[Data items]
***
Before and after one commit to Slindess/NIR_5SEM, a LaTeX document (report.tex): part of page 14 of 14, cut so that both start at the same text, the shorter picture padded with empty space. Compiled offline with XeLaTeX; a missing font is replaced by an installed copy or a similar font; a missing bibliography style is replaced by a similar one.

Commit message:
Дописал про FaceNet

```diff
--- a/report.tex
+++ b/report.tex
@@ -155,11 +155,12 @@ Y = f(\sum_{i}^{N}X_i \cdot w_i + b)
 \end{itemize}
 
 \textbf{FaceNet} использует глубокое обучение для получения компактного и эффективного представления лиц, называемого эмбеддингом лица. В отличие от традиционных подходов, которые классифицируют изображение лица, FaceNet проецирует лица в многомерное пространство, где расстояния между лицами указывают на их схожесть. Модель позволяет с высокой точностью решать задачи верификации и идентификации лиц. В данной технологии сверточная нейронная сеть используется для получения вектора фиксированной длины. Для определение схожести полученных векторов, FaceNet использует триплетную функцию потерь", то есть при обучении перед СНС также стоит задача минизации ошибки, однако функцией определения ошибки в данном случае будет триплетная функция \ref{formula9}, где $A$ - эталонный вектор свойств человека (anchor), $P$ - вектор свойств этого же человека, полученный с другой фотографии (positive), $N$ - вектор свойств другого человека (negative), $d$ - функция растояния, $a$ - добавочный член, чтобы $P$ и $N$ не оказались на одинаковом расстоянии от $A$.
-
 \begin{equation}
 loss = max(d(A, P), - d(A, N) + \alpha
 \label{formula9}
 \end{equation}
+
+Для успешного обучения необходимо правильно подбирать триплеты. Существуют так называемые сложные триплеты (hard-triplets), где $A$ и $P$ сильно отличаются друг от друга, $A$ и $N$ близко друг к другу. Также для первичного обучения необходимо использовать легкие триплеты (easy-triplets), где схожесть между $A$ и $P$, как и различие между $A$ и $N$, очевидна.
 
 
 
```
***
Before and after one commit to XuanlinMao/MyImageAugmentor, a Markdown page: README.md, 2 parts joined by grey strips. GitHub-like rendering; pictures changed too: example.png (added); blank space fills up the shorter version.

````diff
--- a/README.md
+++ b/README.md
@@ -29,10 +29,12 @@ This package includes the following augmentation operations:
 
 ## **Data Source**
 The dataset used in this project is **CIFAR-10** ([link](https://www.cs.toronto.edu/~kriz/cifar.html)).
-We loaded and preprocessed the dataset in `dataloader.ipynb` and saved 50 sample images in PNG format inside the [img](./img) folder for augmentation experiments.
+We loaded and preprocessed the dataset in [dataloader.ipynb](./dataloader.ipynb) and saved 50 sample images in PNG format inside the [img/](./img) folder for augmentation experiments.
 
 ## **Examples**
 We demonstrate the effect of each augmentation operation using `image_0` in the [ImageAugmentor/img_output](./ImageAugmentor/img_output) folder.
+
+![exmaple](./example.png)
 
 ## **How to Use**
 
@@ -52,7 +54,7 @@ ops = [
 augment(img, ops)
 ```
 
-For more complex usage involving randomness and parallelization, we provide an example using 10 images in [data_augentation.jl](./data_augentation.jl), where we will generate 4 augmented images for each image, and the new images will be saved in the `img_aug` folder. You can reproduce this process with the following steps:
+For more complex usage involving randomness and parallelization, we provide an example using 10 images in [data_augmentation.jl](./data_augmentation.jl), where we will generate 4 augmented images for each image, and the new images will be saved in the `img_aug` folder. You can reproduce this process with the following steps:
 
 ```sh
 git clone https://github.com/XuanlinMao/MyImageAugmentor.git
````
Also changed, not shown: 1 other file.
***
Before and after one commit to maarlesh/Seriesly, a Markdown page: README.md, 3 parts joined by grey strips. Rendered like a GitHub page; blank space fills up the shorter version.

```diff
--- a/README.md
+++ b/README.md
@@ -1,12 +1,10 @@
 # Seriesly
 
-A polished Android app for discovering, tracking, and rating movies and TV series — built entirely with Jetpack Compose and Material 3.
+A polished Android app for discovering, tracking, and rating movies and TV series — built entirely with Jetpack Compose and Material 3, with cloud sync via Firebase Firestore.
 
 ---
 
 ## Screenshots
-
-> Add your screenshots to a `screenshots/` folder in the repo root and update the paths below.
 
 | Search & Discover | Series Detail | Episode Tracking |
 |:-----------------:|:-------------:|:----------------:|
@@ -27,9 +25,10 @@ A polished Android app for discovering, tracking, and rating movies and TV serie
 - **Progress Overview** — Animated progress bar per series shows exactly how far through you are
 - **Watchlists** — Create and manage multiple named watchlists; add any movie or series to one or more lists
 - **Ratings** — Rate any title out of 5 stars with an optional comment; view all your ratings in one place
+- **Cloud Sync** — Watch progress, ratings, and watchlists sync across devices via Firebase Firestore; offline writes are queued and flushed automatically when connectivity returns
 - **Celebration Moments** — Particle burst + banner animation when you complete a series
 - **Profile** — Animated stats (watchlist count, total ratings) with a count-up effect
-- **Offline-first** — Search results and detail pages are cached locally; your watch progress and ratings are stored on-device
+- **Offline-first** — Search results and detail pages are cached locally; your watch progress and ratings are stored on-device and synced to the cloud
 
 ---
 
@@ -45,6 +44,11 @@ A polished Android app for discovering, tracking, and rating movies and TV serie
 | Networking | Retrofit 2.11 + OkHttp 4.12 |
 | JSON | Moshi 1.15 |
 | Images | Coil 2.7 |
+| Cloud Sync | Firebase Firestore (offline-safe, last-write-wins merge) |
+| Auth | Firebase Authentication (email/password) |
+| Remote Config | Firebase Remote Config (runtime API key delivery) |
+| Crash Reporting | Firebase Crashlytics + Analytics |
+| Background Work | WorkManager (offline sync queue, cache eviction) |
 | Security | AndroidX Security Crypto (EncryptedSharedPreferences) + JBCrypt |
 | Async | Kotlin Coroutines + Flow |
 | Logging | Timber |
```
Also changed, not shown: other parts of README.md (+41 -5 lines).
***
Task to carry out>
Your task is to copy each line of the data above that holds "cached".

Written solution>
-- **Offline-first** — Search results and detail pages are cached locally; your watch progress and ratings are stored on-device
+- **Offline-first** — Search results and detail pages are cached locally; your watch progress and ratings are stored on-device and synced to the cloud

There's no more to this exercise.